Pics: British Museum
These spectacular images show divers recovering treasures from two ancient Egyptian cities.
The artefacts from Thonis-Heracleion and Canopus had been submerged at the mouth of the River Nile for over a thousand years.
Researchers from the University of Oxford's Centre for Maritime Archaeology (OCMA) and senior staff from the School of Archaeology and Faculty of Classics have conducted much of the detailed scholarly and scientific research that underpins interpretations of life in the cities.
The OCMA supports Franck Goddio and his team, the European Institute for Underwater Archaeology, which is responsible for excavating spectacular finds off the coast of Egypt near Alexandria and their interpretation.
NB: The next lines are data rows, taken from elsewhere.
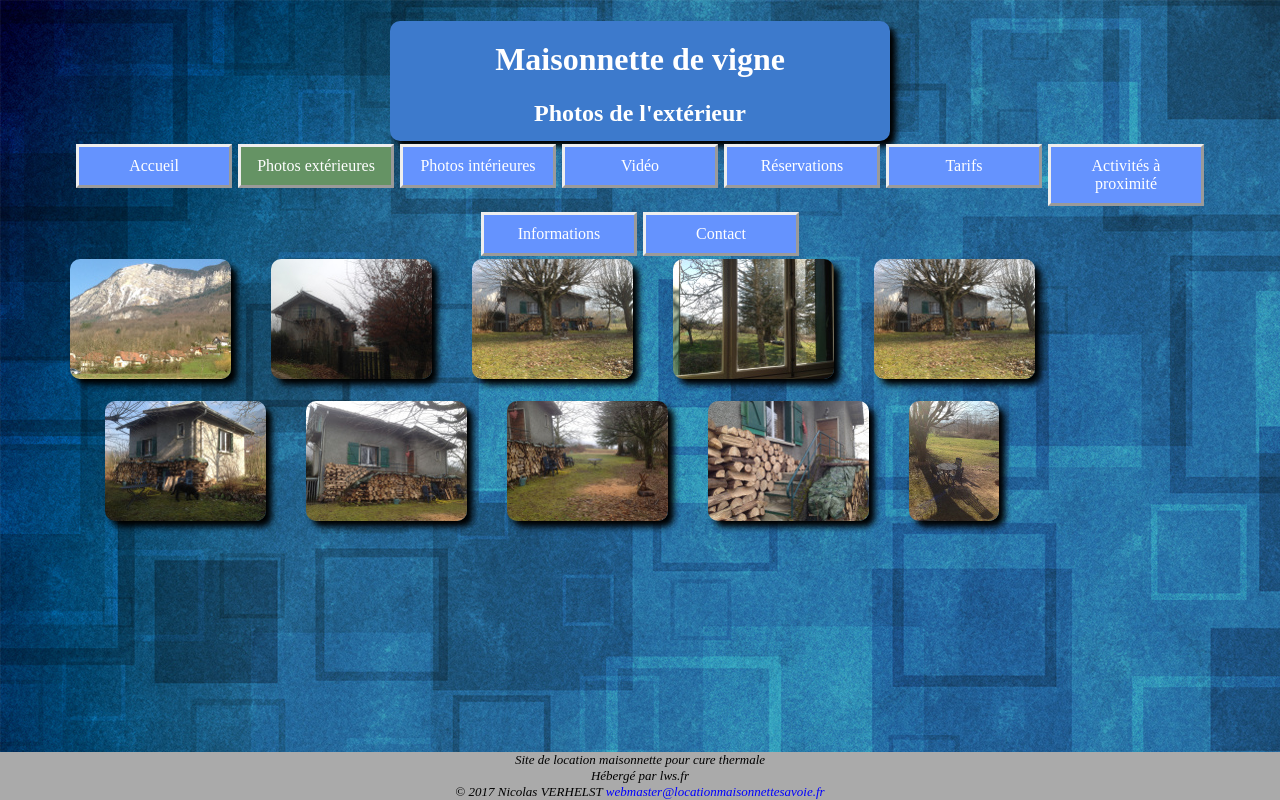
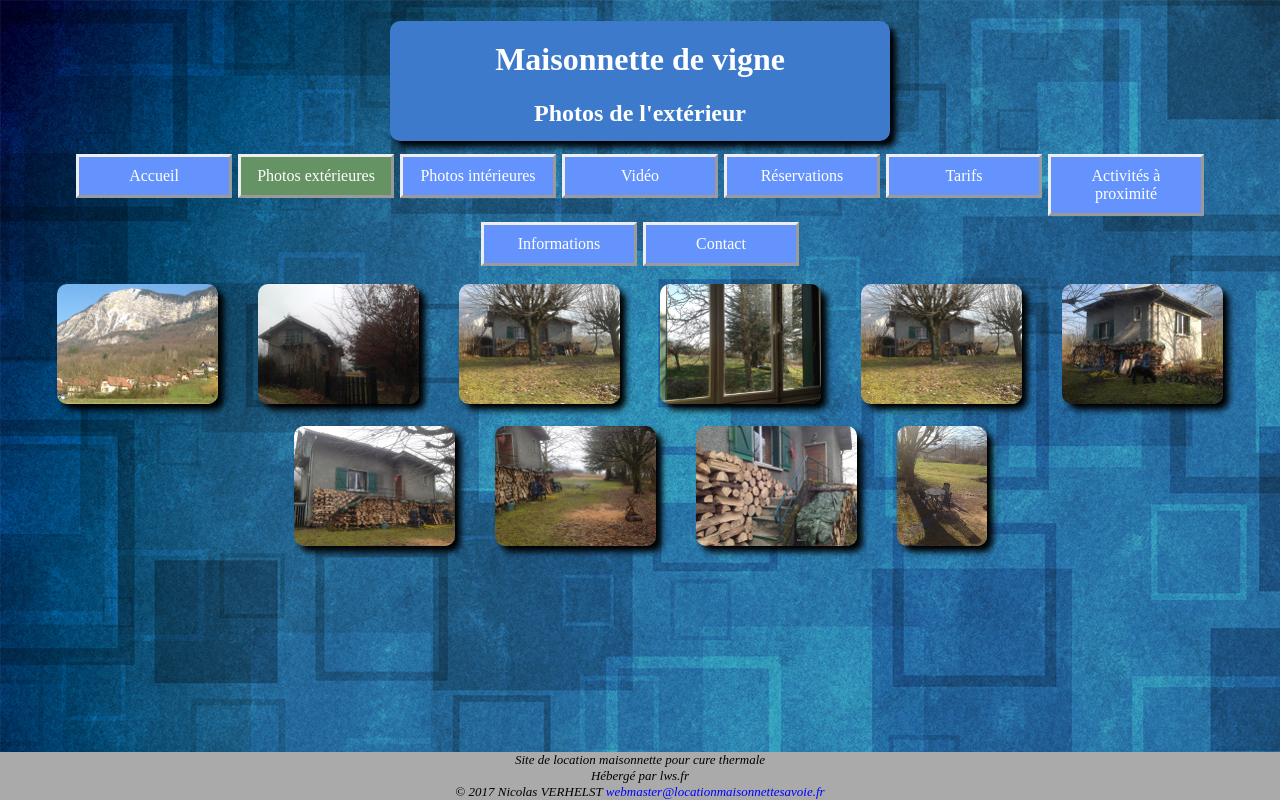
Before and after one commit to nicovv44/SiteSarto, a PHP site: page /photosExt.html in a window 1280 px wide. Run offline with PHP 8.4, Linux system fonts and the light colour scheme.

Commit message:
Ajout du div inPage et des marges nécessaires

```diff
--- a/activiteProxi.html
+++ b/activiteProxi.html
@@ -30,7 +30,7 @@
 		</nav>
 
 
-
+		<div class="inPage">
 			<div class="blocInfo">
 				<ul>
 					<li>Cure thermale à 3km.</li>
@@ -44,6 +44,7 @@
 					<li>Marché les mercredis et samedi à Aix les Bains.</li>
 				</ul>
 			</div>
+		</div>
 
 
 		<footer>
--- a/calendrierResa.php
+++ b/calendrierResa.php
@@ -31,7 +31,7 @@
 
 
 
-
+		<div class="inPage">
 			<div class="tableauxResa">
 				<h2 class="titreTableauResa"><span>Réservations 2017</span></h2>
 				<?php
@@ -126,6 +126,7 @@
 				?>
 
 			</div>
+		</div>
 
 
 		<footer>
--- a/contact.html
+++ b/contact.html
@@ -30,7 +30,7 @@
 		</nav>
 
 
-
+		<div class="inPage">
 			<div class="blocInfo">
 				<p><span class="bold1">Adresse de la maisonnette :</span>
 				<address>
@@ -41,7 +41,7 @@
 				<p><span class="bold1">Téléphone du propriétaire :</span> (+33) 06 03 77 61 32</p>
 				<p><span class="bold1">Mail du propriétaire :</span> <a href="mailto:lynani73@wanadoo.fr">lynani73@wanadoo.fr</a></p>
 			</div>
-
+		</div>
 
 
 		<footer>
--- a/infoCompl.html
+++ b/infoCompl.html
@@ -30,7 +30,7 @@
 		</nav>
 
 
-
+		<div class="inPage">
 			<div class="blocInfo">
 				<ul>
 					<li>Animaux acceptés.</li>
@@ -50,6 +50,7 @@
 				<hr/>
 				<span class="petitText">PS : Maisonnette de vigne = sarto (en savoyard).<span>
 			</div>
+		</div>
 
 
 		<footer>
--- a/photosExt.html
+++ b/photosExt.html
@@ -30,7 +30,7 @@
 		</nav>
 
 
-
+		<div class="inPage">
 			<div class="blocPhotos">
 				<div class="unePhoto">
 					<a href="images/montagne.jpg"><img src="images/thumb.montagne.jpg" alt=""/></a>
@@ -72,10 +72,10 @@
 					<a href="images/SartoExt7.jpg"><img src="images/thumb.SartoExt7.jpg" alt=""/></a>
 					<div></div>
 				</div>
+			</div>
+		</div>
 
 
-
-		</div>
 
 		<footer>
 			Site de location maisonnette pour cure thermale<br/>
--- a/photosInt.html
+++ b/photosInt.html
@@ -29,6 +29,8 @@
 			</ul>
 		</nav>
 
+
+		<div class="inPage">
 			<div class="blocPhotos">
 				<div class="unePhoto">
 					<a href="images/entree.jpg"><img src="images/thumb.entree.jpg" alt=""/></a>
@@ -87,6 +89,8 @@
 					<div></div>
 				</div>
 			</div>
+		</div>
+
 
 		<footer>
 			Site de location maisonnette pour cure thermale<br/>
--- a/style1.css
+++ b/style1.css
@@ -28,7 +28,7 @@ body{
 	right: 0;
 	margin-left: auto;
 	margin-right: auto;
-	margin-bottom: 0px;
+	margin-bottom: 10px;
 	width: 500px;
 	height: 120px;
 	background-color: #3d7acc;/*Couleur figaro*/
@@ -47,7 +47,7 @@ header h1{
 	right: 0;
 	margin-left: auto;
 	margin-right: auto;
-	margin-bottom: 0px;
+	margin-bottom: 10px;
 	width: 500px;
 	height: 170px;
 	background-color: #3d7acc;/*Couleur figaro*/
@@ -131,12 +131,18 @@ a:visited{
 	box-shadow: 6px 6px 6px black;
 }
 
+/*=========================================================================================*/
+/*inPage*/
+.inPage{
+	margin-top: 15px;/*pour laisser un espace sous la nav horizontale*/
+	margin-bottom: 60px;/*pour laisser un espace sur le footer*/
+}
 
 
 /*=========================================================================================*/
 /*les photos*/
 .blocPhotos{
-	margin-right: 176px;
+	margin-right: 0px;
 	margin-bottom: 0px;
 	display: flex;
 	flex-wrap: wrap;/*Pour que les photos passent à la ligne*/
--- a/tarifs.html
+++ b/tarifs.html
@@ -30,7 +30,7 @@
 		</nav>
 
 
-
+		<div class="inPage">
 			<div class="blocInfo">
 				<ul>
 					<li><p>D'octobre à avril = <span class="bold1">250€ la semaine.</span></p></li>
@@ -45,6 +45,7 @@
 					</li>
 				</ul>
 			</div>
+		</div>
 
 		<footer>
 			Site de location maisonnette pour cure thermale<br/>
```
Also changed, not shown: index.php (+4 -3 lines), video.html (+4 -4 lines). Lines whose indentation alone changed are shown as unchanged.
Dr Robinson said: 'The significance and scale of the material from these sites is enormous and the condition of the objects is largely pristine. Monumental statues, fine metal-ware and gold jewellery reveal how Greece and Egypt traded and generally interacted in the late first millennium BC.
'Because ritual objects and refuse were placed into the waters of the harbour, they have been protected from the typical patterns of recycling and reuse that operate on land. Only now are we able to see the catastrophic destruction of areas of the site that largely led to its abandonment.'
Recovered statuettes and votive objects, metalware, and jewellery show the city was also a major religious centre where cross-cultural exchange and religion flourished, particularly the worship of the Egyptian god of the afterlife, Osiris.
The archaeological discoveries are the subject of a new six-month exhibition, ‘The BP exhibition – Sunken cities: Egypt’s lost worlds’, which opened this month at the British Museum in London.